‘Reckless’ And ‘Unprofessional’: German Minister Criticized for Greece Comments
German Economy Minister Philipp Rösler has been accused of being reckless and unprofessional after saying he is skeptical that Greece’s reform efforts will succeed and that a Greek exit from the euro had “lost its horrors.” But some senior members in Germany’s ruling coalition agree with him.
German Economics Minister Philipp Rösler, the leader of the pro-business Free Democratic Party (FDP), has come under fire for comments he made about Greece on Sunday that contributed to uncertainty in financial markets on Monday, when the euro fell to its lowest level against the dollar in more than two years.
Rösler was accused of being reckless and unprofessional by saying in a television interview that he was “more than skeptical” that Greece’s reform efforts will succeed.”If Greece no longer meets its requirements there can be no further payments,” he said in an interview with German public broadcaster ARD. “For me, a Greek exit has long since lost its horrors.”
The FDP, junior coalition partner to Chancellor Angela Merkel’s conservative Christian Democratic Union (CDU) party, has been struggling to recover from a slump in opinion polls and has adopted a euroskeptic tone in the crisis, warning about the costs of bailouts to German taxpayers.
Rösler, as head of the FDP, is also deputy chancellor.
A fellow FDP member, Michael Link, a state secretary in the Foreign Ministry responsible for European policy, warned on Monday against making self-fulfilling prophecies and said the German government’s position was that no country should be pressured into leaving the euro zone.
“If it is possible to keep it together, we should do it,” he said of the euro zone, speaking on the sidelines of an EU foreign ministers’ meeting in Brussels.
Jorgo Chatzimarkakis, a Greek-German member of the European Parliament for the FDP, was less diplomatic.

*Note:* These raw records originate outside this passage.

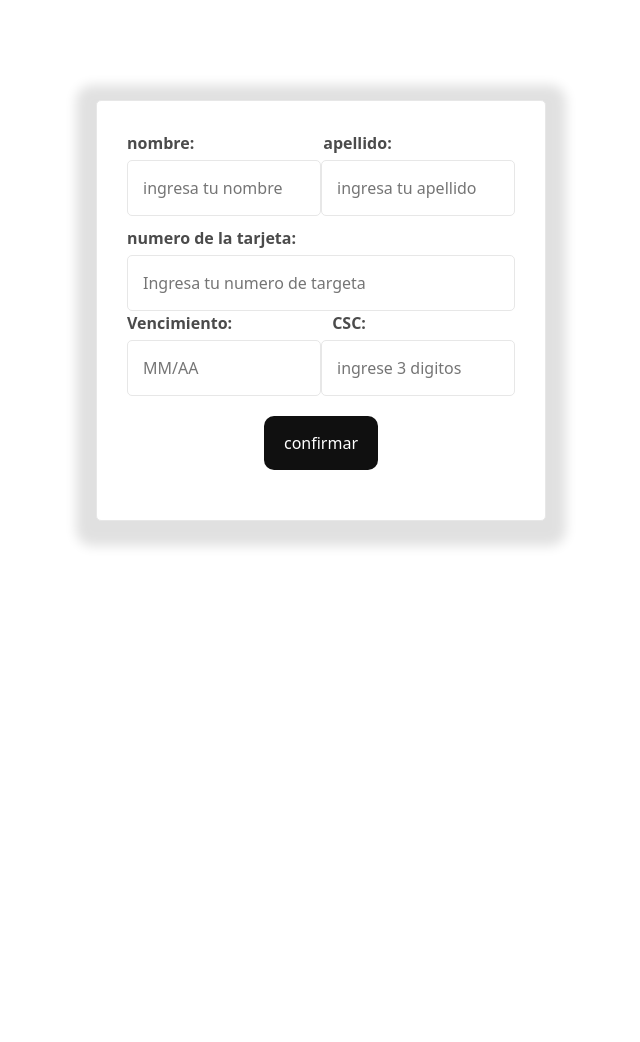
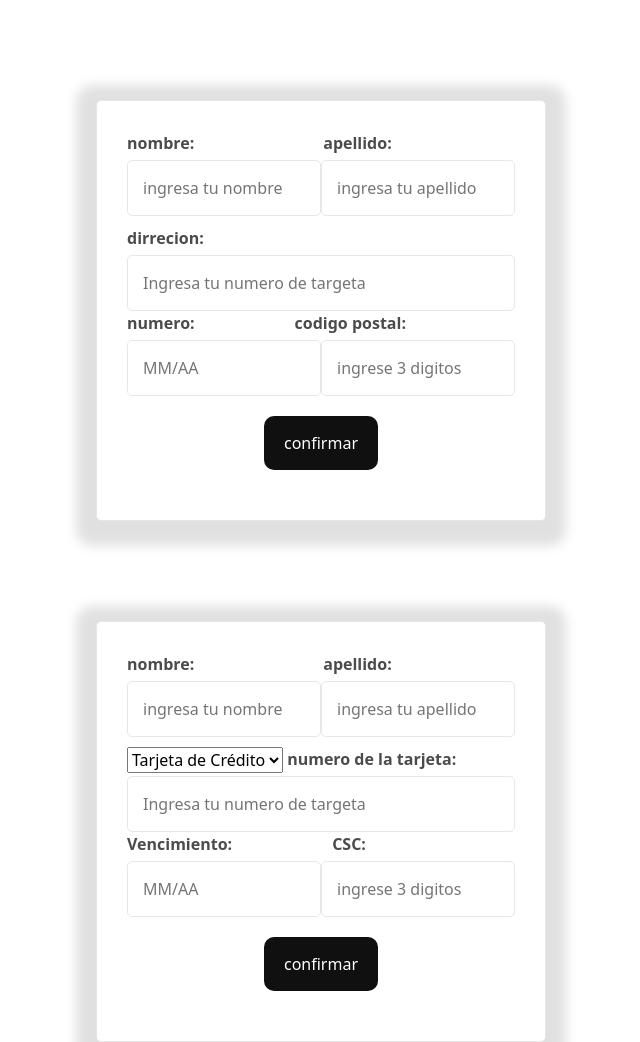
Before and after one commit to angela-baltierrez/hiper_card, a PHP site: page /pago.php in a window 1280 px wide. Shown: the whole page, without its empty margins (319-959 px from the left). Before the commit the page ends 547 px from the top, so only its background shows below. Run offline with PHP 8.4, Linux system fonts and the light colour scheme.

Commit message:
pago y envio en proceso

```diff
--- a/assets/php/env.php
+++ b/assets/php/env.php
@@ -4,10 +4,10 @@ class Cconexion {
 
     public static function ConexionBD() {
         $host = 'localhost'; // Cambiar si usas un servidor remoto
-        $dbname = 'hiper-card3.1'; // Nombre de la base de datos
+        $dbname = 'hiper-card'; // Nombre de la base de datos
         $username = 'sa'; // Usuario de la base de datos
         $password = '1234'; // Contraseña del usuario
-        $servidor = 'DESKTOP-QB22C4J\SQLEXPRESS'; // Nombre del servidor o dirección IP
+        $servidor = 'DESKTOP-4S5EVQS\SQLEXPRESS'; // Nombre del servidor o dirección IP
 
         try {
             // Establecer conexión usando PDO y SQL Server, pdo se usa para interactual con la base
--- a/departamentos.php
+++ b/departamentos.php
@@ -186,7 +186,8 @@ $categorias = $categoriasQuery->fetchAll(PDO::FETCH_ASSOC);
                 </div>
 
                 <div class="cart-total hidden">
-                    <h3>Total:</h3>
+                <a href="../hiper_card/pago.php">comprar</a>
+                <h3>Total:</h3>
                     <span class="total-pagar">$0</span>
                 </div>
                 <p class="cart-empty">El carrito está vacío</p>
--- a/pago.php
+++ b/pago.php
@@ -7,6 +7,45 @@
     <link href="https://cdn.jsdelivr.net/npm/bootstrap@5.3.6/dist/css/bootstrap.min.css" rel="stylesheet" integrity="sha384-4Q6Gf2aSP4eDXB8Miphtr37CMZZQ5oXLH2yaXMJ2w8e2ZtHTl7GptT4jmndRuHDT" crossorigin="anonymous">
     <title>Document</title>
 </head>
+
+            <form method="POST" action="../hiper_card/assets/php/...">
+
+
+                    <div class="form-group">
+
+                   <div style="display: flex;">
+
+                    <label style="display: inline-block; vertical-align: top;">nombre:</label>
+                    <label style="display: inline-block; vertical-align: top; padding-left: 129px;">apellido:</label>
+                    </div>
+
+                    <div style="display: flex; padding-bottom: 10px;">
+                    <input  type="text"placeholder="ingresa tu nombre"  style="display: inline-block; vertical-align: top;">
+                    <input type="text" placeholder="ingresa tu apellido" style="display: inline-block; vertical-align: top;">
+                    </div>
+
+
+                    <label style="display: inline-block; vertical-align: top;">dirrecion:</label>
+                    <input type="password" id="password" name="password" placeholder="Ingresa tu numero de targeta" maxlength="16" required autocomplete="current-password">
+
+                    <div style="display: flex;">
+
+                    <label style="display: inline-block; vertical-align: top;">numero:</label>
+                    <label style="display: inline-block; vertical-align: top; padding-left: 100px;">codigo postal:</label>
+                    </div>
+                    <div style="display: flex;">
+
+                    <input  type="text"placeholder="MM/AA" maxlength="4"  style="display: inline-block; vertical-align: top;">
+
+                    <input type="text" placeholder="ingrese 3 digitos" maxlength="3" style="display: inline-block; vertical-align: top;">
+                    </div>
+                    </div>
+
+                    <div class="form-group button-class">
+                    <button id= "submit" type="submit" style="color: #fff;">confirmar</button>
+                    </div>
+            </form>
+
 <body>
 
             <div style="display: flex; vertical-align: top; justify-content: center;">
@@ -26,8 +65,13 @@
                     <input  type="text"placeholder="ingresa tu nombre"  style="display: inline-block; vertical-align: top;">
                     <input type="text" placeholder="ingresa tu apellido" style="display: inline-block; vertical-align: top;">
                     </div>
+                    <select name="tipo_pago" required>
+  <option value="Crédito">Tarjeta de Crédito</option>
+  <option value="Débito">Tarjeta de Débito</option>
+</select>
+
                     <label style="display: inline-block; vertical-align: top;">numero de la tarjeta:</label>
-                    <input type="password" id="password" name="password" placeholder="Ingresa tu numero de targeta" required autocomplete="current-password">
+                    <input type="password" id="password" name="password" placeholder="Ingresa tu numero de targeta" maxlength="16" required autocomplete="current-password">
 
                     <div style="display: flex;">
 
@@ -36,9 +80,9 @@
                     </div>
                     <div style="display: flex;">
 
-                    <input  type="text"placeholder="MM/AA"  style="display: inline-block; vertical-align: top;">
+                    <input  type="text"placeholder="MM/AA" maxlength="4"  style="display: inline-block; vertical-align: top;">
 
-                    <input type="text" placeholder="ingrese 3 digitos" style="display: inline-block; vertical-align: top;">
+                    <input type="text" placeholder="ingrese 3 digitos" maxlength="3" style="display: inline-block; vertical-align: top;">
                     </div>
                     </div>
 
@@ -46,6 +90,32 @@
                     <button id= "submit" type="submit" style="color: #fff;">confirmar</button>
                     </div>
             </form>
+              <script>
+    // Guardar carrito y enviarlo con el formulario usando fetch()
+    document.getElementById('formPago').addEventListener('submit', function (e) {
+      e.preventDefault();
+
+      const form = e.target;
+      const formData = new FormData(form);
+
+      // Agregar carrito desde localStorage
+      const carrito = JSON.parse(localStorage.getItem('carrito')) || [];
+
+      formData.append('carrito', JSON.stringify(carrito));
+
+      fetch('procesar-pago.php', {
+        method: 'POST',
+        body: formData
+      })
+      .then(res => res.text())
+      .then(data => {
+        alert(data);
+        localStorage.removeItem('carrito'); // Limpia el carrito
+        window.location.href = 'superpagina.php'; // Redirigir
+      })
+      .catch(err => console.error(err));
+    });
+  </script>
             </div>
         </div>
         </div>
```
Also changed, not shown: assets/php/procesar-pago.php (added, +66 -0 lines).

He said he was astonished by the “extent of unprofessionalism” in Rösler’s comments.
‘What Planet is He Living On?’
Inspectors from the troika, comprised of representatives of the European Commission, the European Central Bank and the International Monetary Fund, arrived in Athens on Monday night to check Greece’s progress on austerity measures. Greece’s fate will in part hinge on their verdict on whether the country should continue receiving assistance from the €130 billion bailout package agreed on earlier this year.
“If Philipp Rösler in such a situation already gives a thumbs down, I ask myself: what planet is he living on?” Chatzimarkakis told the Saarbrücker Zeitung newspaper.

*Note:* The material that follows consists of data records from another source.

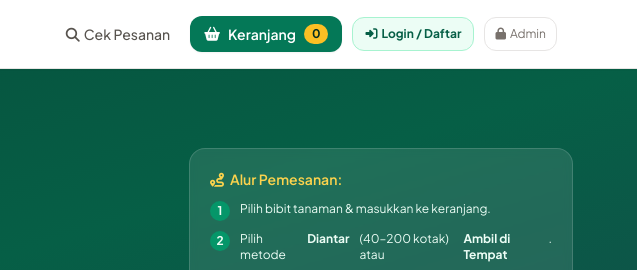
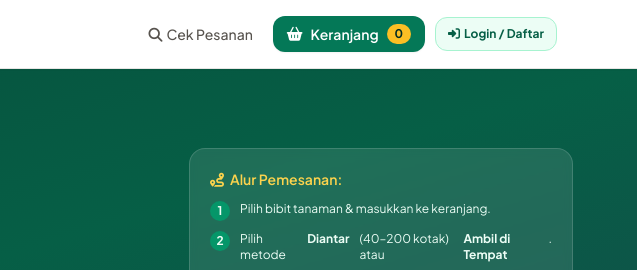
Before and after one commit to Taufikdarmawan02/Iniku, a plain HTML site: page index.html in a window 1280 px wide. Shown: the top 270 px of the page, 643-1280 px from the left. Drawn offline with nearby package versions, Linux system fonts and the light colour scheme.

Commit message:
Update index.html

```diff
--- a/index.html
+++ b/index.html
@@ -56,9 +56,6 @@
           </button>
         </div>
 
-        <a href="admin.html" title="Masuk ke Halaman Admin" class="text-xs text-stone-500 hover:text-stone-800 border border-stone-200 px-2.5 py-2 rounded-xl transition">
-          <i class="fa-solid fa-lock"></i><span class="hidden lg:inline ml-1">Admin</span>
-        </a>
       </div>
     </div>
   </header>
```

Speaking on German radio on Tuesday morning, Chatzimarkakis added: “When the deputy chancellor of Germany, the most important economic partner carrying the euro, says something like that, it carries weight. I find the choice of words mistaken.”
Gustav Horn, director of the union-aligned Macroeconomic Policy Institute think tank, called Rösler’s comments “grossly reckless.”
Rösler had shown “that he unfortunately still hasn’t understood the euro crisis,” Horn told business daily Handelsblatt.
Greece, which is in its fifth year of recession, has fallen behind targets agreed as conditions of its bailout deal, mainly due to three months of political limbo as it struggled to form a new government.
It has asked for more time to implement the austerity measures, but that could require fresh aid of between €10 and €50 billion on top of the €130 billion package ($157 billion), its second, according to troika estimates.
Moody’s Cuts German Outlook — Partly Due to Greece
On Monday night, rating agency Moody’s cut the outlook for Germany’s triple-A rating to negative, citing an increased likelihood that Greece will leave the euro zone.
One economist, Carsten Lüdemann at German bank Dekabank, calculated that a Greek exit would cost Germany €83 billion in the short term: €15 billion and €22 billion respectively for the German portions of the first and second bailout packages, plus €13 billion in liabilities if the European Central Bank were left with worthless Greek government bonds on its books following a Greek bankruptcy, plus €30 billion to help cover liabilities resulting from Greek debts to the Target European payment system.
In addition, Germany would shoulder €3 billion of the IMF’s payments to Greece, Lüdemann told the Rheinische Post newspaper.
Despite the criticism of Rösler’s remarks, a number of other senior members of Merkel’s center-right coalition agree with him. “We shouldn’t talk about a new bailout package at all and monies from the agreed bailout package must only be paid if Greece fully meets all conditions,” Horst Seehofer, the chairman of the Christian Social Union, the Bavarian sister party to Merkel’s Christian Democratic Union, told the tabloid newspaper Bild.Europe’s aid to Greece had already gone “to the limit of what is acceptable,” said Seehofer, whose party is also part of the government coalition.
Patrick Döring, general secretary of the FDP, said the German parliament would not back another bailout package for Greece. “It could create confidence in markets if Greece weren’t part of the euro zone any more,” he told the Passauer Neue Pressenewspaper. “Greece can regain its competitiveness and return to health more quickly outside the euro zone.”
cro — with wire reports